During the 1990’s the increasing availability of VFD (Variable Frequency Drive) Revolutionized the control capability of overhead cranes. Leading industry to modernize its manufacturing and assembly techniques, thus fashioning a more prosperous and favorable work environment. The 2000’s continued to bring forth all the previous innovations in a more efficient and cost-effective manner, opening the door to mainstream wireless communication, monitoring software and diverse operating platforms.
Purchasing a crane system can be a sizable investment for a company and in many cases will be an asset that will see that organization through several decades of service. For this reason, many factors should go into the planning stage. Circumstances that require analysis are; correctly rating the load capacity, determining the duty cycle and service class, accurately calculating the available space, computing the maximum hook height, clarifying hook travel potential, factoring available power, considering future expansion and balancing that with your available budget.
Through the history of overhead cranes, industry has pushed crane manufactures to develop more advanced products to meet the requirements of ever evolving production conditions. Throughout much of that history, Maximum Material Handling’s personnel have been there to facilitate the merger of these two forces.
We understand all the unique factors that go into choosing the proper equipment that best suits the customer’s application, including:
- Site Visit – We will gain firsthand knowledge of your facility and application, enabling us to provide an accurate layout and comprehensive proposal.
- Engineering – We can overcome obstacles that turn simple projects into difficult ones. We can take the circumstances you are faced with, put them up against the requirements you must meet and develop a solution you can thrive on.
- Installation – We can take the system we propose and place it into action. Our team of skilled and trained personnel, matched with our arsenal of equipment, can handle all situations.
- Load Testing – Prior to placing the system into operation, we can perform a complete load test of the equipment, furnish documentation to satisfy any requirements and provide peace of mind.
- Training – Before handing this newly acquired asset over to your personnel, we can walk them through the do’s and don’ts of proper operation. This can better aid in a safer work environment and minimize undue mishandling of the equipment in order to lesson unnecessary maintenance issues.
- Service – We can provide complete service of all the equipment we supply. Be it; Emergency Breakdown, Warranty Repair or Routine Service.
- Inspections – We can provide comprehensive OSHA and Preventative Maintenance Inspections on all the equipment we supply.
For more information, you can learn about the services Maximum Material Handling offers here.

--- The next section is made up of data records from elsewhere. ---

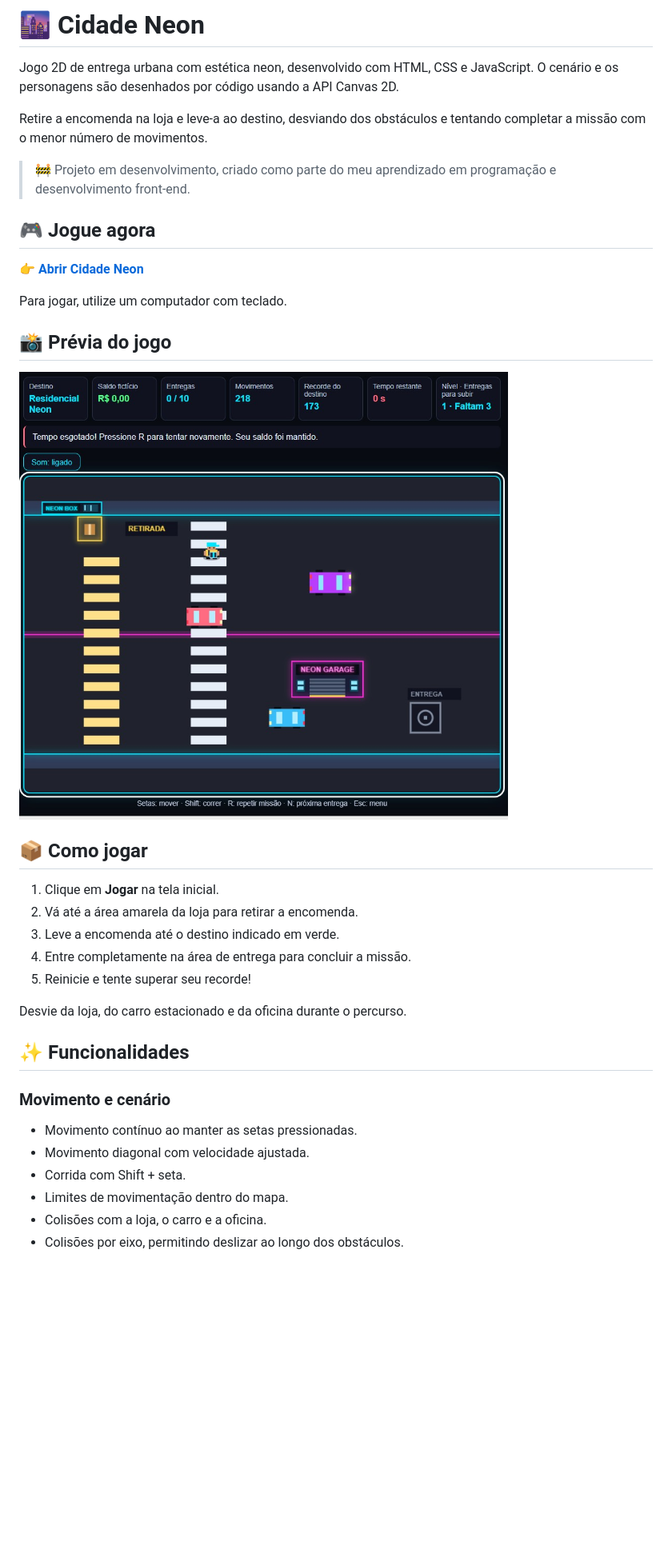
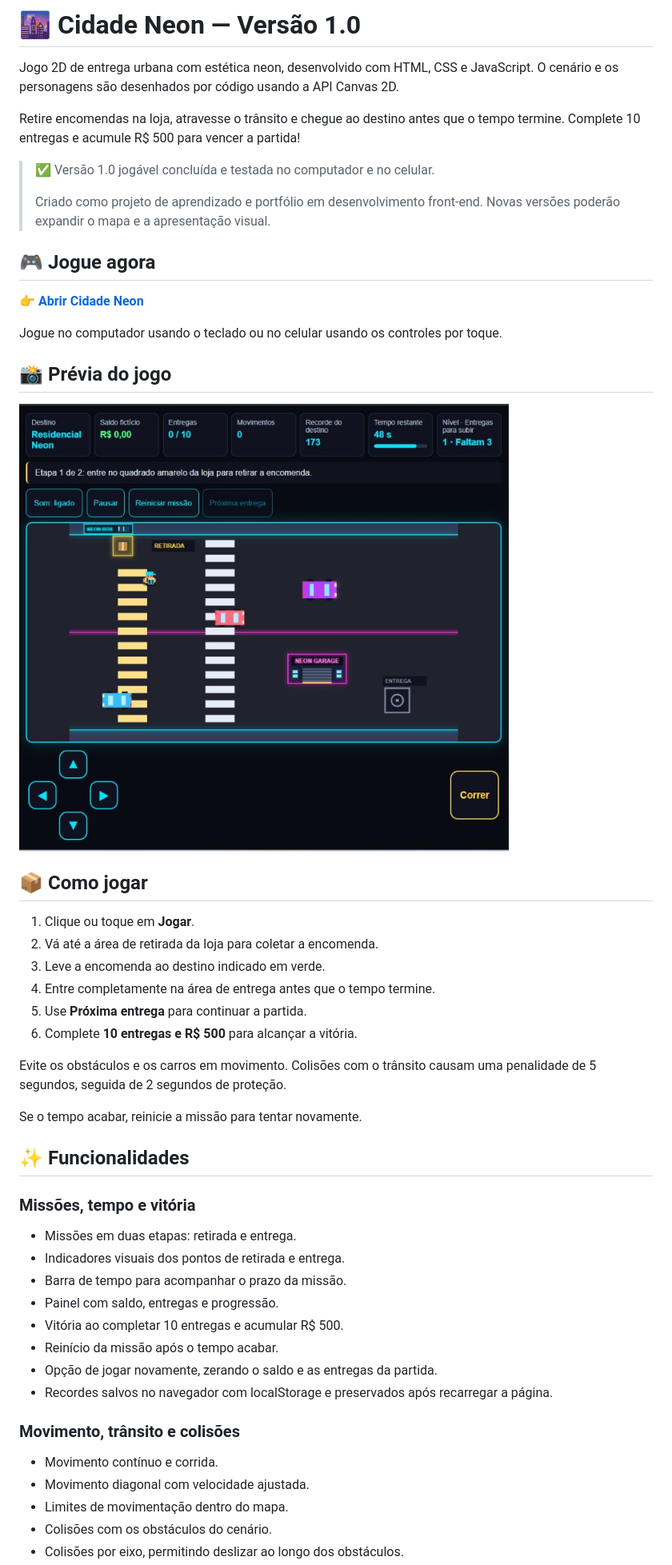
Before and after one commit to JessicaOFarias/jogo-urbano-js, a Markdown page: README.md, the part around the change printed below. Shown: that part at 80% size. GitHub-like rendering; pictures changed too: imagens/cidade-neon.jpg; blank space fills up the shorter version.

Commit message:
Conclui versão 1.0 do Cidade Neon e atualiza documentação

```diff
--- a/README.md
+++ b/README.md
@@ -1,16 +1,18 @@
-# 🌆 Cidade Neon
+# 🌆 Cidade Neon — Versão 1.0
 
 Jogo 2D de entrega urbana com estética neon, desenvolvido com HTML, CSS e JavaScript. O cenário e os personagens são desenhados por código usando a API Canvas 2D.
 
-Retire a encomenda na loja e leve-a ao destino, desviando dos obstáculos e tentando completar a missão com o menor número de movimentos.
+Retire encomendas na loja, atravesse o trânsito e chegue ao destino antes que o tempo termine. Complete 10 entregas e acumule R$ 500 para vencer a partida!
 
-> 🚧 Projeto em desenvolvimento, criado como parte do meu aprendizado em programação e desenvolvimento front-end.
+> ✅ Versão 1.0 jogável concluída e testada no computador e no celular.
+>
+> Criado como projeto de aprendizado e portfólio em desenvolvimento front-end. Novas versões poderão expandir o mapa e a apresentação visual.
 
 ## 🎮 Jogue agora
 
 👉 **[Abrir Cidade Neon](https://jessicaofarias.github.io/jogo-urbano-js/)**
 
-Para jogar, utilize um computador com teclado.
+Jogue no computador usando o teclado ou no celular usando os controles por toque.
 
 ## 📸 Prévia do jogo
 
@@ -18,21 +20,34 @@ Para jogar, utilize um computador com teclado.
 
 ## 📦 Como jogar
 
-1. Clique em **Jogar** na tela inicial.
-2. Vá até a área amarela da loja para retirar a encomenda.
-3. Leve a encomenda até o destino indicado em verde.
-4. Entre completamente na área de entrega para concluir a missão.
-5. Reinicie e tente superar seu recorde!
+1. Clique ou toque em **Jogar**.
+2. Vá até a área de retirada da loja para coletar a encomenda.
+3. Leve a encomenda ao destino indicado em verde.
+4. Entre completamente na área de entrega antes que o tempo termine.
+5. Use **Próxima entrega** para continuar a partida.
+6. Complete **10 entregas e R$ 500** para alcançar a vitória.
 
-Desvie da loja, do carro estacionado e da oficina durante o percurso.
+Evite os obstáculos e os carros em movimento. Colisões com o trânsito causam uma penalidade de 5 segundos, seguida de 2 segundos de proteção.
+
+Se o tempo acabar, reinicie a missão para tentar novamente.
 
 ## ✨ Funcionalidades
 
-### Movimento e cenário
+### Missões, tempo e vitória
 
-- Movimento contínuo ao manter as setas pressionadas.
+- Missões em duas etapas: retirada e entrega.
+- Indicadores visuais dos pontos de retirada e entrega.
+- Barra de tempo para acompanhar o prazo da missão.
+- Painel com saldo, entregas e progressão.
+- Vitória ao completar 10 entregas e acumular R$ 500.
+- Reinício da missão após o tempo acabar.
+- Opção de jogar novamente, zerando o saldo e as entregas da partida.
+- Recordes salvos no navegador com localStorage e preservados após recarregar a página.
+
+### Movimento, trânsito e colisões
+
+- Movimento contínuo e corrida.
 - Movimento diagonal com velocidade ajustada.
-- Corrida com Shift + seta.
 - Limites de movimentação dentro do mapa.
-- Colisões com a loja, o carro e a oficina.
+- Colisões com os obstáculos do cenário.
 - Colisões por eixo, permitindo deslizar ao longo dos obstáculos.
```
Also changed, not shown: other parts of README.md (+90 -78 lines), 3 other files.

Maximum Material Handling LLC has partnered with and distributes for many top leading manufactures of overhead cranes and components. We are the authorized repair and warranty center for many of these manufactures. We only source products from manufactures that adhere to the specification set forth by the following governing bodies:
- CMAA (Crane Manufacturers Association of America)
- HMI (Hoist Manufacturers Institute)
- ASME (American Society of Mechanical Engineers)
- ANSI (American National Standards Institute)
- OSHA (Occupational Safety and Health Administration)
- AISC (American Institute of Steel Construction)
Choosing the right crane for the job is an important process. There are many types of cranes and within each type there are often many variations. Below are several examples of typical cranes. When you are ready to move forward please contact us. We are ready to help.